▶ [Task to carry out]: Copy the entries below verbatim, omitting any pictures they contain.

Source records
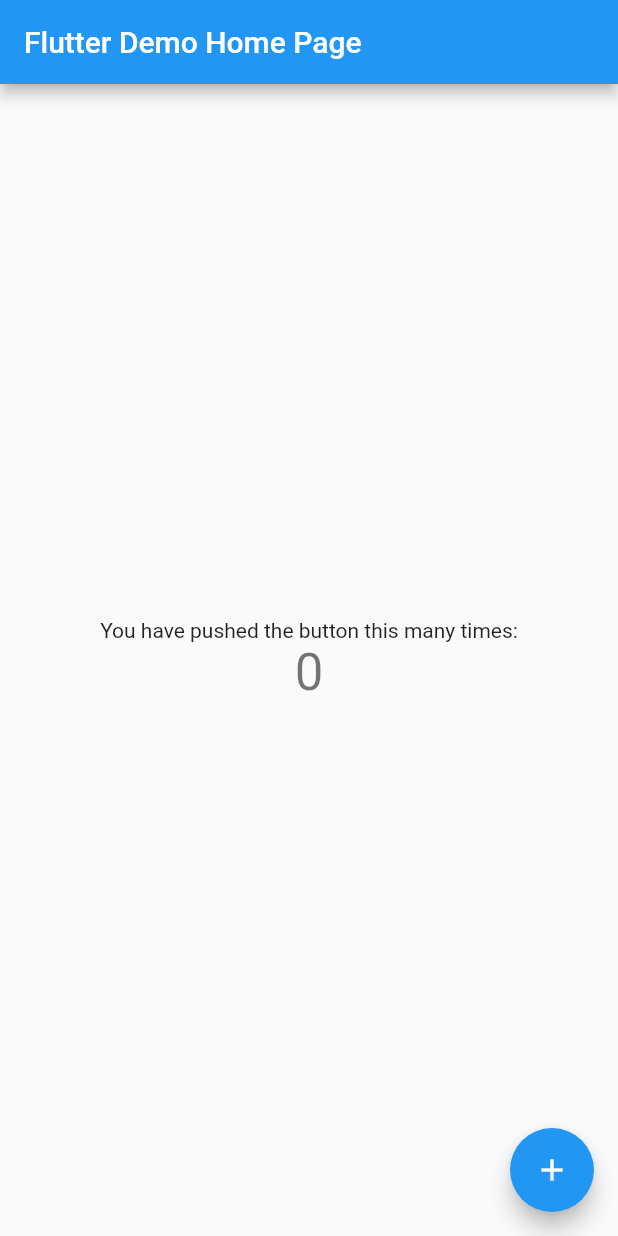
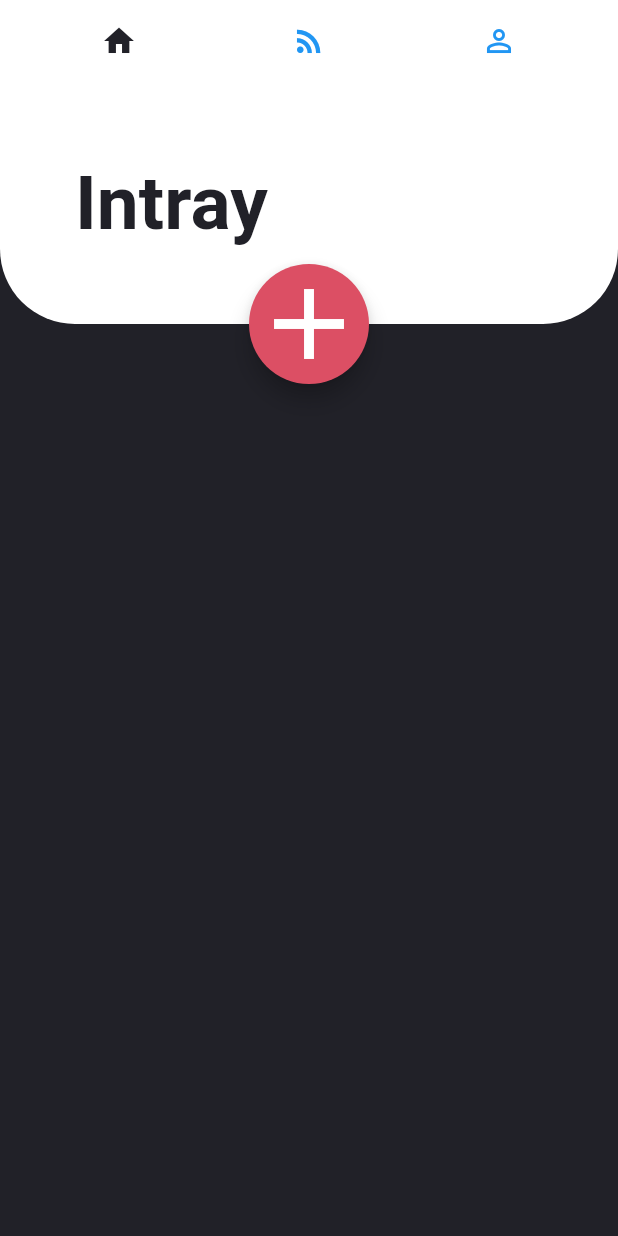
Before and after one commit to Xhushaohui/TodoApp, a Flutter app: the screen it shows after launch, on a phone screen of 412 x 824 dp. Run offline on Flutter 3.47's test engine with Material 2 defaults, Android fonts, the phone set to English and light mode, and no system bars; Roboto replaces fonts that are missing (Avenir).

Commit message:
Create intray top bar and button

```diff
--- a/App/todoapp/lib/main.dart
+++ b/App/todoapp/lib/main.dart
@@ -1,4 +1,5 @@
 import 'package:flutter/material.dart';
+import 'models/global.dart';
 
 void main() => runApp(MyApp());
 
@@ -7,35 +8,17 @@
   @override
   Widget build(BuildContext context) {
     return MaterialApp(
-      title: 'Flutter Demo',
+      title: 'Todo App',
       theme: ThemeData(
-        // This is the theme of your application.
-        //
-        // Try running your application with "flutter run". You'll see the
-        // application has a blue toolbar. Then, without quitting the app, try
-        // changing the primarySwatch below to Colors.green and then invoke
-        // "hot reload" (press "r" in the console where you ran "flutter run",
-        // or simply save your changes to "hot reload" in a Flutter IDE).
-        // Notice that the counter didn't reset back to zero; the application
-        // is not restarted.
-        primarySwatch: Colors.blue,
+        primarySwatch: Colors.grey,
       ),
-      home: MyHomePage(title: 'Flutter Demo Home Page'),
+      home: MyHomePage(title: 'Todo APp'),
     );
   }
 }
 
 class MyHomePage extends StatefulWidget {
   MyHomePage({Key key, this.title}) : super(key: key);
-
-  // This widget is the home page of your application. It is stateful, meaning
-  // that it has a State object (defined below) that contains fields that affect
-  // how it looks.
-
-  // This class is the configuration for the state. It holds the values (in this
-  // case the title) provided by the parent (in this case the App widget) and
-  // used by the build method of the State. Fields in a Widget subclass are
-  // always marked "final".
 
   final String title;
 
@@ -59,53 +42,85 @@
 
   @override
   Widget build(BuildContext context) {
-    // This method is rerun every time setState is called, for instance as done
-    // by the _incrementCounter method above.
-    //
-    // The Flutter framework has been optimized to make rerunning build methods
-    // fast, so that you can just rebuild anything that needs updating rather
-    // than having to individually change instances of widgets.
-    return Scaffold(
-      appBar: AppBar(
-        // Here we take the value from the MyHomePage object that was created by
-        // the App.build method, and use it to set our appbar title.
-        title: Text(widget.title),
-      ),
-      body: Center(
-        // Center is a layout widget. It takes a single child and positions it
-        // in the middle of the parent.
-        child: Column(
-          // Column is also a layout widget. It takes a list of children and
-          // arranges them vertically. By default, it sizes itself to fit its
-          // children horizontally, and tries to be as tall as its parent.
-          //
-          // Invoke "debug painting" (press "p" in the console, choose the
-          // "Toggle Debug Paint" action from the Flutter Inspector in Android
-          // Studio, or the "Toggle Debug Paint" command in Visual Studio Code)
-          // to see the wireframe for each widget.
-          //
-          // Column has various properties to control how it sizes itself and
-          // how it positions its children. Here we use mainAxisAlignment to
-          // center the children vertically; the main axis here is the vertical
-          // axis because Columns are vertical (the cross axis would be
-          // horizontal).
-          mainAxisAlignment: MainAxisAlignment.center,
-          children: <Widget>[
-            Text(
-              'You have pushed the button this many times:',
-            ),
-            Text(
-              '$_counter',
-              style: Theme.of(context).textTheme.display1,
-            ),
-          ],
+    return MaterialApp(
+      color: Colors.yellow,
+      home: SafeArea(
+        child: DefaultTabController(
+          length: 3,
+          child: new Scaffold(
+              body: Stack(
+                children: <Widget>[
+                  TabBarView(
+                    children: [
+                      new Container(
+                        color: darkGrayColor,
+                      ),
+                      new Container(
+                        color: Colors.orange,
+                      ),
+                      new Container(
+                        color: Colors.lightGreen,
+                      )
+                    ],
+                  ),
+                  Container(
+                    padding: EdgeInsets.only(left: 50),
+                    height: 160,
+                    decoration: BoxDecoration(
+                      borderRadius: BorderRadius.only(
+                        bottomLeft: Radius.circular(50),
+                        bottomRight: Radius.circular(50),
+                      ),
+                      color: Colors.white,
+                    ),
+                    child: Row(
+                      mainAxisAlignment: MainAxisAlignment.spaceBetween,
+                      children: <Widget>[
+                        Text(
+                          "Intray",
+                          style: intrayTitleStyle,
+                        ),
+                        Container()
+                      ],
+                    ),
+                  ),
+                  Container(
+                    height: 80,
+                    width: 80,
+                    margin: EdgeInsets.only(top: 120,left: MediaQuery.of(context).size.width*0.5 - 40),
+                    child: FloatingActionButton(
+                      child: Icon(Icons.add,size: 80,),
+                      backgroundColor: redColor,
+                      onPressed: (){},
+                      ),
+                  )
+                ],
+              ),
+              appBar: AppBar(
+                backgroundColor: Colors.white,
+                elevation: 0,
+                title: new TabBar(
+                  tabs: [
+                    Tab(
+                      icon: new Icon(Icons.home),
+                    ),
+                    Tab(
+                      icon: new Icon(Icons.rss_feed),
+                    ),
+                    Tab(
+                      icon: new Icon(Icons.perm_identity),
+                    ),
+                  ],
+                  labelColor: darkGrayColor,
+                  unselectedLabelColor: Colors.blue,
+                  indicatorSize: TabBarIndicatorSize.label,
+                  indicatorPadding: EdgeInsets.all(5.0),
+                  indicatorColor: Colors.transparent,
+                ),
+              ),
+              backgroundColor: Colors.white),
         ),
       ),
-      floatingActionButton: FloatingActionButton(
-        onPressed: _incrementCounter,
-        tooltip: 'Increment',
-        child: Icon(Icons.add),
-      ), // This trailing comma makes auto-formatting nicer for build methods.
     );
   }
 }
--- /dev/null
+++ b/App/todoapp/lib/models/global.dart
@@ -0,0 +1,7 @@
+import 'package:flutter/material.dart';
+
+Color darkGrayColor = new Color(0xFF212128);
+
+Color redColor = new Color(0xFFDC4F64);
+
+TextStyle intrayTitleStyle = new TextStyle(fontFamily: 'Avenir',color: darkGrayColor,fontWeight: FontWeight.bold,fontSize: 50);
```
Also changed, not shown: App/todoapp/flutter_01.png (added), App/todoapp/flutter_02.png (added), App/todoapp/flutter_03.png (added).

▶ [Output of the task]:
Before and after one commit to Xhushaohui/TodoApp, a Flutter app: the screen it shows after launch, on a phone screen of 412 x 824 dp. Run offline on Flutter 3.47's test engine with Material 2 defaults, Android fonts, the phone set to English and light mode, and no system bars; Roboto replaces fonts that are missing (Avenir).

Commit message:
Create intray top bar and button

```diff
--- a/App/todoapp/lib/main.dart
+++ b/App/todoapp/lib/main.dart
@@ -1,4 +1,5 @@
 import 'package:flutter/material.dart';
+import 'models/global.dart';
 
 void main() => runApp(MyApp());
 
@@ -7,35 +8,17 @@
   @override
   Widget build(BuildContext context) {
     return MaterialApp(
-      title: 'Flutter Demo',
+      title: 'Todo App',
       theme: ThemeData(
-        // This is the theme of your application.
-        //
-        // Try running your application with "flutter run". You'll see the
-        // application has a blue toolbar. Then, without quitting the app, try
-        // changing the primarySwatch below to Colors.green and then invoke
-        // "hot reload" (press "r" in the console where you ran "flutter run",
-        // or simply save your changes to "hot reload" in a Flutter IDE).
-        // Notice that the counter didn't reset back to zero; the application
-        // is not restarted.
-        primarySwatch: Colors.blue,
+        primarySwatch: Colors.grey,
       ),
-      home: MyHomePage(title: 'Flutter Demo Home Page'),
+      home: MyHomePage(title: 'Todo APp'),
     );
   }
 }
 
 class MyHomePage extends StatefulWidget {
   MyHomePage({Key key, this.title}) : super(key: key);
-
-  // This widget is the home page of your application. It is stateful, meaning
-  // that it has a State object (defined below) that contains fields that affect
-  // how it looks.
-
-  // This class is the configuration for the state. It holds the values (in this
-  // case the title) provided by the parent (in this case the App widget) and
-  // used by the build method of the State. Fields in a Widget subclass are
-  // always marked "final".
 
   final String title;
 
@@ -59,53 +42,85 @@
 
   @override
   Widget build(BuildContext context) {
-    // This method is rerun every time setState is called, for instance as done
-    // by the _incrementCounter method above.
-    //
-    // The Flutter framework has been optimized to make rerunning build methods
-    // fast, so that you can just rebuild anything that needs updating rather
-    // than having to individually change instances of widgets.
-    return Scaffold(
-      appBar: AppBar(
-        // Here we take the value from the MyHomePage object that was created by
-        // the App.build method, and use it to set our appbar title.
-        title: Text(widget.title),
-      ),
-      body: Center(
-        // Center is a layout widget. It takes a single child and positions it
-        // in the middle of the parent.
-        child: Column(
-          // Column is also a layout widget. It takes a list of children and
-          // arranges them vertically. By default, it sizes itself to fit its
-          // children horizontally, and tries to be as tall as its parent.
-          //
-          // Invoke "debug painting" (press "p" in the console, choose the
-          // "Toggle Debug Paint" action from the Flutter Inspector in Android
-          // Studio, or the "Toggle Debug Paint" command in Visual Studio Code)
-          // to see the wireframe for each widget.
-          //
-          // Column has various properties to control how it sizes itself and
-          // how it positions its children. Here we use mainAxisAlignment to
-          // center the children vertically; the main axis here is the vertical
-          // axis because Columns are vertical (the cross axis would be
-          // horizontal).
-          mainAxisAlignment: MainAxisAlignment.center,
-          children: <Widget>[
-            Text(
-              'You have pushed the button this many times:',
-            ),
-            Text(
-              '$_counter',
-              style: Theme.of(context).textTheme.display1,
-            ),
-          ],
+    return MaterialApp(
+      color: Colors.yellow,
+      home: SafeArea(
+        child: DefaultTabController(
+          length: 3,
+          child: new Scaffold(
+              body: Stack(
+                children: <Widget>[
+                  TabBarView(
+                    children: [
+                      new Container(
+                        color: darkGrayColor,
+                      ),
+                      new Container(
+                        color: Colors.orange,
+                      ),
+                      new Container(
+                        color: Colors.lightGreen,
+                      )
+                    ],
+                  ),
+                  Container(
+                    padding: EdgeInsets.only(left: 50),
+                    height: 160,
+                    decoration: BoxDecoration(
+                      borderRadius: BorderRadius.only(
+                        bottomLeft: Radius.circular(50),
+                        bottomRight: Radius.circular(50),
+                      ),
+                      color: Colors.white,
+                    ),
+                    child: Row(
+                      mainAxisAlignment: MainAxisAlignment.spaceBetween,
+                      children: <Widget>[
+                        Text(
+                          "Intray",
+                          style: intrayTitleStyle,
+                        ),
+                        Container()
+                      ],
+                    ),
+                  ),
+                  Container(
+                    height: 80,
+                    width: 80,
+                    margin: EdgeInsets.only(top: 120,left: MediaQuery.of(context).size.width*0.5 - 40),
+                    child: FloatingActionButton(
+                      child: Icon(Icons.add,size: 80,),
+                      backgroundColor: redColor,
+                      onPressed: (){},
+                      ),
+                  )
+                ],
+              ),
+              appBar: AppBar(
+                backgroundColor: Colors.white,
+                elevation: 0,
+                title: new TabBar(
+                  tabs: [
+                    Tab(
+                      icon: new Icon(Icons.home),
+                    ),
+                    Tab(
+                      icon: new Icon(Icons.rss_feed),
+                    ),
+                    Tab(
+                      icon: new Icon(Icons.perm_identity),
+                    ),
+                  ],
+                  labelColor: darkGrayColor,
+                  unselectedLabelColor: Colors.blue,
+                  indicatorSize: TabBarIndicatorSize.label,
+                  indicatorPadding: EdgeInsets.all(5.0),
+                  indicatorColor: Colors.transparent,
+                ),
+              ),
+              backgroundColor: Colors.white),
         ),
       ),
-      floatingActionButton: FloatingActionButton(
-        onPressed: _incrementCounter,
-        tooltip: 'Increment',
-        child: Icon(Icons.add),
-      ), // This trailing comma makes auto-formatting nicer for build methods.
     );
   }
 }
--- /dev/null
+++ b/App/todoapp/lib/models/global.dart
@@ -0,0 +1,7 @@
+import 'package:flutter/material.dart';
+
+Color darkGrayColor = new Color(0xFF212128);
+
+Color redColor = new Color(0xFFDC4F64);
+
+TextStyle intrayTitleStyle = new TextStyle(fontFamily: 'Avenir',color: darkGrayColor,fontWeight: FontWeight.bold,fontSize: 50);
```
Also changed, not shown: App/todoapp/flutter_01.png (added), App/todoapp/flutter_02.png (added), App/todoapp/flutter_03.png (added).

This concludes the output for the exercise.